Southerners do have - they've inherited - a narrative sense of human destiny... A reunion is everybody remembering together - remembering and relating when their people were born and what happened in their lives, what that made happen to their children, and how it was that they died. There's someone to remember a man's whole life, every bit of the way along... In New York... you don't get that sense of a continuous narrative line. You never see the full circle. But in the South, where people don't move about as much, even now, and where they once hardly ever moved away at all, the pattern of life was always right there.

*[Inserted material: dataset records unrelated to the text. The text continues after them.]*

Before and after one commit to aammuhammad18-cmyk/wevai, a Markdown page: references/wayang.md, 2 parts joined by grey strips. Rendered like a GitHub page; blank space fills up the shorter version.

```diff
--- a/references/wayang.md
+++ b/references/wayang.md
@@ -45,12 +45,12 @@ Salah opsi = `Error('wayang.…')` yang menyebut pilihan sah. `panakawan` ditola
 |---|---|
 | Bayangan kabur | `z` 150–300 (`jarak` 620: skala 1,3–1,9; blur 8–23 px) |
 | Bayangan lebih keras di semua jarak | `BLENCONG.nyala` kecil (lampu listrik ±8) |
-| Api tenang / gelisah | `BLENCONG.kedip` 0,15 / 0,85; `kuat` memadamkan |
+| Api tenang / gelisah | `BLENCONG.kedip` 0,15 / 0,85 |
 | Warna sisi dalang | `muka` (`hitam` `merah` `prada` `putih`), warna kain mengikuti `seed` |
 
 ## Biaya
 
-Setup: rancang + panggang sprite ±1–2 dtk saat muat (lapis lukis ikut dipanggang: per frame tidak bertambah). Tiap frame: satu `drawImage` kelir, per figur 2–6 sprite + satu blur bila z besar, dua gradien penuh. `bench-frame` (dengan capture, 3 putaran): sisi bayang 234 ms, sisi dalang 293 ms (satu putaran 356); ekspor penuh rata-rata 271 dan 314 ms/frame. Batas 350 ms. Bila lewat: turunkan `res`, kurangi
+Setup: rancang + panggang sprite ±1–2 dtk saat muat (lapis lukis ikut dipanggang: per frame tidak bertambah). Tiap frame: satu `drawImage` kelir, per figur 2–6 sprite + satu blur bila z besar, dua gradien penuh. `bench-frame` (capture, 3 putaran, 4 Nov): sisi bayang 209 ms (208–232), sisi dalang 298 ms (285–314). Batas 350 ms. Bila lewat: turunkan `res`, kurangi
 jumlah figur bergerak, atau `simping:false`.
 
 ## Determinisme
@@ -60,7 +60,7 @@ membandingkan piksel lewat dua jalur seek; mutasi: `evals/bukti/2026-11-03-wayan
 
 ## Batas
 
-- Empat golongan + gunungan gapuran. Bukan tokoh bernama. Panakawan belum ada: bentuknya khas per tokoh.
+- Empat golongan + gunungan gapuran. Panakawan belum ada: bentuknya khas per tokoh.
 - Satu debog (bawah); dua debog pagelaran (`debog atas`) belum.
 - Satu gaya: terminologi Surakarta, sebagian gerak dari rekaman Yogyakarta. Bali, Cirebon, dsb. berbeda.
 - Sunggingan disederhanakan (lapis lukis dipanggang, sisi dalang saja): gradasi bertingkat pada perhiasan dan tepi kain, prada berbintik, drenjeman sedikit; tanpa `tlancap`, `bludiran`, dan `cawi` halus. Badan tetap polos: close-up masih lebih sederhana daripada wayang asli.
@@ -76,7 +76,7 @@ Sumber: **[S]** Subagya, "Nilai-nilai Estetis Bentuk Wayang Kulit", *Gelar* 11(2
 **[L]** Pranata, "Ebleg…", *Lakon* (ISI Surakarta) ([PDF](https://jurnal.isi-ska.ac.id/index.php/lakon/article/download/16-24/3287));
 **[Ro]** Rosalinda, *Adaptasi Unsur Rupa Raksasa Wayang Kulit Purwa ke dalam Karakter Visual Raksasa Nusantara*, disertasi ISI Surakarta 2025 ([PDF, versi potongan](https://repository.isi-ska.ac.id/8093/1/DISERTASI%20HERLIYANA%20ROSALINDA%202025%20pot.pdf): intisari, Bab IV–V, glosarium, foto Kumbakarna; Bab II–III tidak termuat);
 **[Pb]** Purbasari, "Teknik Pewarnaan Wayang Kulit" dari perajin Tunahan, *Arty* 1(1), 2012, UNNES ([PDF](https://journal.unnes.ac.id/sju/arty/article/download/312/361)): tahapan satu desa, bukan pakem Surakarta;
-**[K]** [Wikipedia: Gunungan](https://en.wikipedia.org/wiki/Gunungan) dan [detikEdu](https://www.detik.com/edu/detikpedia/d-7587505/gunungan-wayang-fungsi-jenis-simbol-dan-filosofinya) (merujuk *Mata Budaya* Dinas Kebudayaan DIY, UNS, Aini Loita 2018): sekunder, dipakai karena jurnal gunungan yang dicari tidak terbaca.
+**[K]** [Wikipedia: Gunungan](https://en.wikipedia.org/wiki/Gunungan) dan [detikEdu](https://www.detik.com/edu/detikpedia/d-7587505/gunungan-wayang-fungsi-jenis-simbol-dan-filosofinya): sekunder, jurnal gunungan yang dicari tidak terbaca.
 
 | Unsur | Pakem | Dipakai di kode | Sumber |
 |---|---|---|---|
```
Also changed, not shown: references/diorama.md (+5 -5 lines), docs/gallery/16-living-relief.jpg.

I've noticed before, and have probably commented on here at some time, the similarity between this southern oral tradition and the oral tradition of the travelling people from where I come from, in central and northern Scotland, and wondered why that might be. I think Welty hits on it here: although, in lifestyles, the static American Southerner is the polar opposite of the old travellers from Scotland who spent their lives moving from place to place, what they have in common is this extraordinary sense of community and, especially, of family. And so the Scots travellers used the oral tradition and their folk tales as a means of recording their family history: those stories became the history, and the oral tradition that emerged as a result became essential to their way of life. So it is that language, the use of words, the rhythm of speech is so important to both the southerners and the travellers. United by the use of language in the service of community.